[Change listing data]
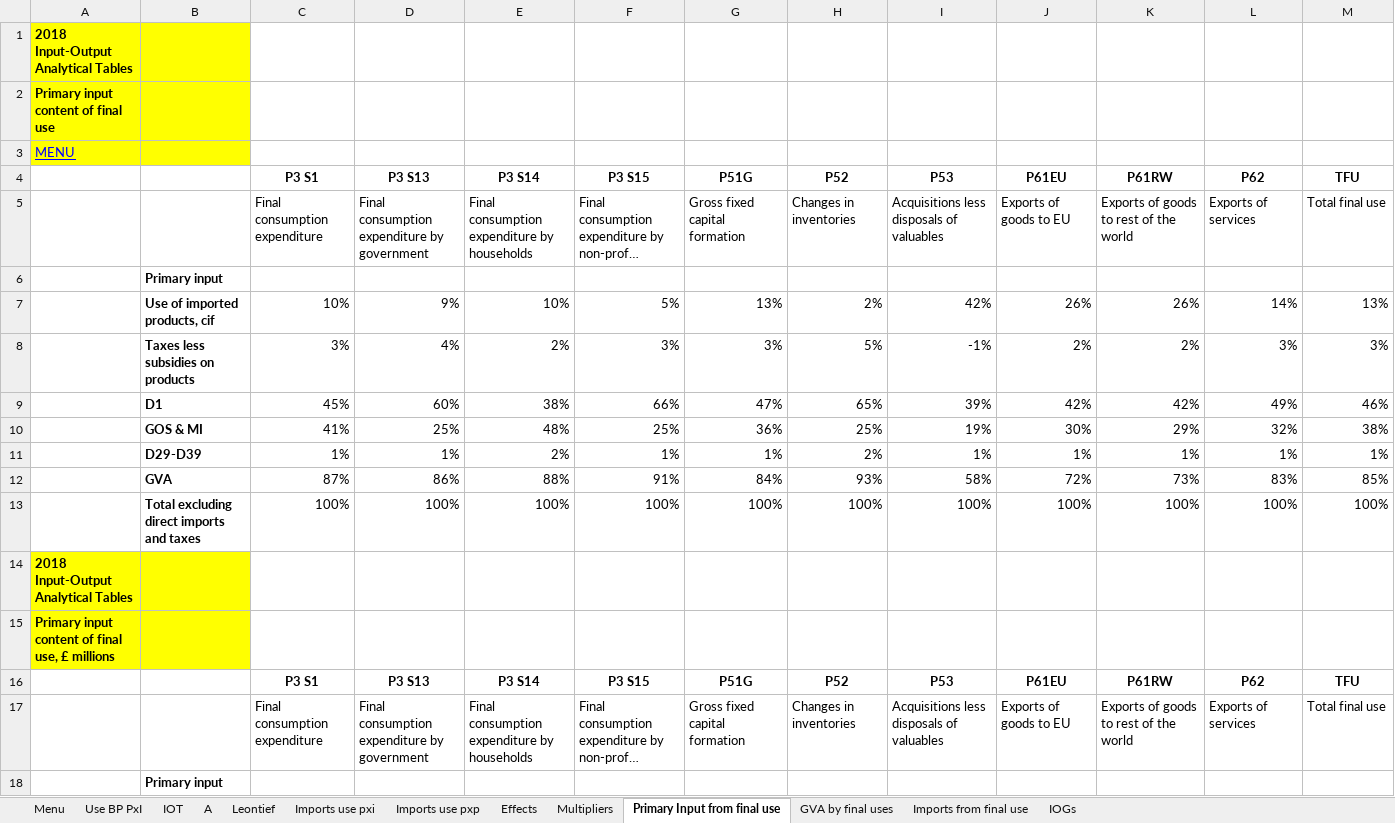
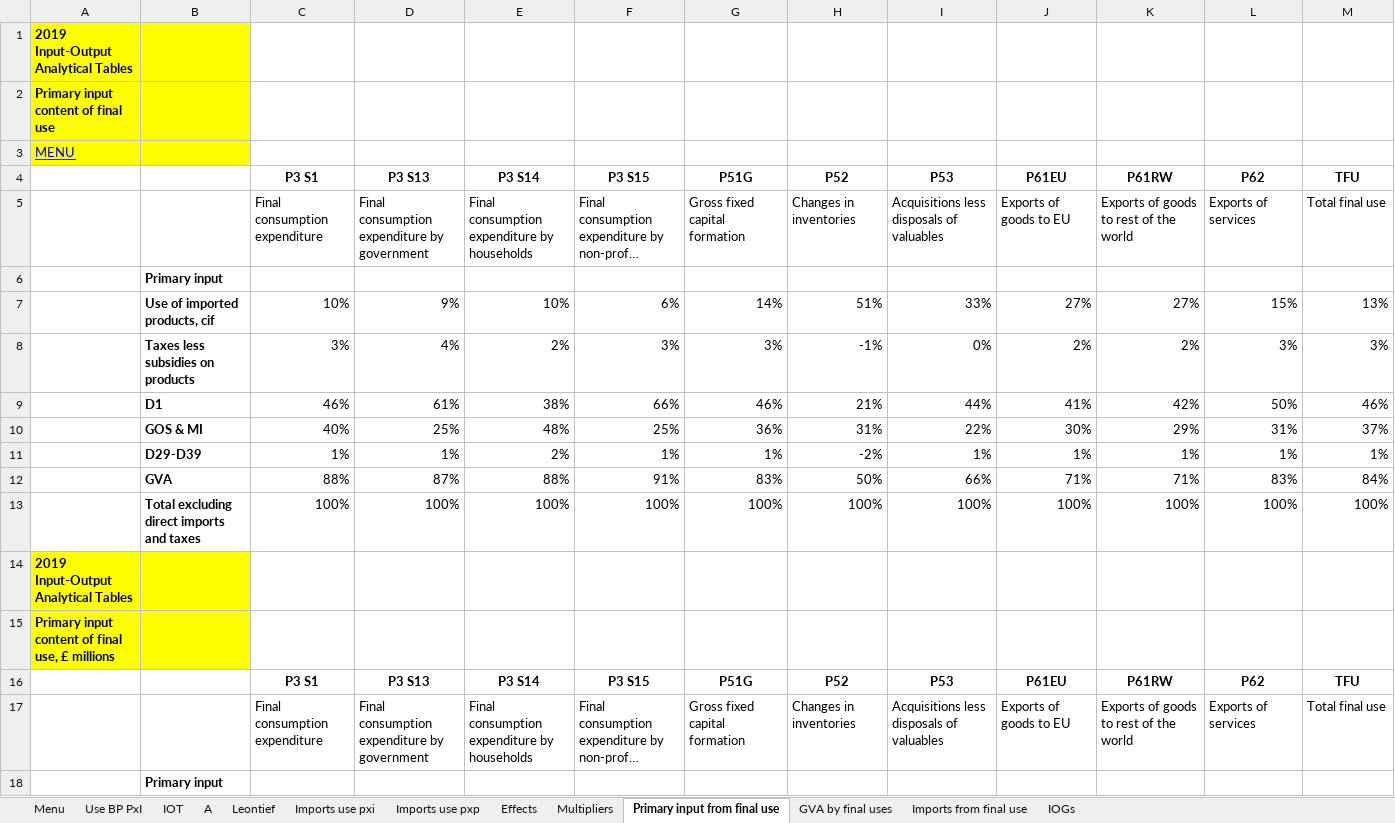
Before and after one commit to banksad/supply_chain_app, an Excel workbook: data/nasu1719pr.xlsx, sheet Primary input from final use, drawn as a sheet; only a part is shown; long unchanged cells end in …; values as stored, in another font and other column widths than the file's, no borders; removed rows and columns are numbered as before the commit, all else as after; the diff covers the shown part only; the diff names each change by its address in the sheet, - before the commit and + after, or states it on an @@ line.

```diff
--- a/data/nasu1719pr.xlsx (sheet Primary input from final use)
+++ b/data/nasu1719pr.xlsx (sheet Primary input from final use)
-sheet tab: Primary Input from final use
+sheet tab: Primary input from final use
-A1: 2018 Input-Output Analytical Tables
+A1: 2019 Input-Output Analytical Tables
-row 7:  | Use of imported products, cif | 10% | 9% | 10% | 5% | 13% | 2% | 42% | 26% | 26% | 14% | 13%
+row 7:  | Use of imported products, cif | 10% | 9% | 10% | 6% | 14% | 51% | 33% | 27% | 27% | 15% | 13%
-H8 (P52): 5%
+H8 (P52): -1%
-I8 (P53): -1%
+I8 (P53): 0%
-row 9:  | D1 | 45% | 60% | 38% | 66% | 47% | 65% | 39% | 42% | 42% | 49% | 46%
+row 9:  | D1 | 46% | 61% | 38% | 66% | 46% | 21% | 44% | 41% | 42% | 50% | 46%
-C10 (P3 S1): 41%
+C10 (P3 S1): 40%
-H10 (P52): 25%
+H10 (P52): 31%
-I10 (P53): 19%
+I10 (P53): 22%
-L10 (P62): 32%
+L10 (P62): 31%
-M10 (TFU): 38%
+M10 (TFU): 37%
-H11 (P52): 2%
+H11 (P52): -2%
-row 12:  | GVA | 87% | 86% | 88% | 91% | 84% | 93% | 58% | 72% | 73% | 83% | 85%
+row 12:  | GVA | 88% | 87% | 88% | 91% | 83% | 50% | 66% | 71% | 71% | 83% | 84%
-A14: 2018 Input-Output Analytical Tables
+A14: 2019 Input-Output Analytical Tables
```
Also changed, not shown: 10 added rows and 10 removed rows elsewhere in this sheet, sheet IOT, sheet Use BP PxI, sheet Imports use pxp, sheet Leontief, sheet A, sheet Imports use pxi, 6 more sheets, 1 other file.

Action item:
Only an exact copy of the entries, with no pictures, is expected as the answer.

Task solution:
Before and after one commit to banksad/supply_chain_app, an Excel workbook: data/nasu1719pr.xlsx, sheet Primary input from final use, drawn as a sheet; only a part is shown; long unchanged cells end in …; values as stored, in another font and other column widths than the file's, no borders; removed rows and columns are numbered as before the commit, all else as after; the diff covers the shown part only; the diff names each change by its address in the sheet, - before the commit and + after, or states it on an @@ line.

```diff
--- a/data/nasu1719pr.xlsx (sheet Primary input from final use)
+++ b/data/nasu1719pr.xlsx (sheet Primary input from final use)
-sheet tab: Primary Input from final use
+sheet tab: Primary input from final use
-A1: 2018 Input-Output Analytical Tables
+A1: 2019 Input-Output Analytical Tables
-row 7:  | Use of imported products, cif | 10% | 9% | 10% | 5% | 13% | 2% | 42% | 26% | 26% | 14% | 13%
+row 7:  | Use of imported products, cif | 10% | 9% | 10% | 6% | 14% | 51% | 33% | 27% | 27% | 15% | 13%
-H8 (P52): 5%
+H8 (P52): -1%
-I8 (P53): -1%
+I8 (P53): 0%
-row 9:  | D1 | 45% | 60% | 38% | 66% | 47% | 65% | 39% | 42% | 42% | 49% | 46%
+row 9:  | D1 | 46% | 61% | 38% | 66% | 46% | 21% | 44% | 41% | 42% | 50% | 46%
-C10 (P3 S1): 41%
+C10 (P3 S1): 40%
-H10 (P52): 25%
+H10 (P52): 31%
-I10 (P53): 19%
+I10 (P53): 22%
-L10 (P62): 32%
+L10 (P62): 31%
-M10 (TFU): 38%
+M10 (TFU): 37%
-H11 (P52): 2%
+H11 (P52): -2%
-row 12:  | GVA | 87% | 86% | 88% | 91% | 84% | 93% | 58% | 72% | 73% | 83% | 85%
+row 12:  | GVA | 88% | 87% | 88% | 91% | 83% | 50% | 66% | 71% | 71% | 83% | 84%
-A14: 2018 Input-Output Analytical Tables
+A14: 2019 Input-Output Analytical Tables
```
Also changed, not shown: 10 added rows and 10 removed rows elsewhere in this sheet, sheet IOT, sheet Use BP PxI, sheet Imports use pxp, sheet Leontief, sheet A, sheet Imports use pxi, 6 more sheets, 1 other file.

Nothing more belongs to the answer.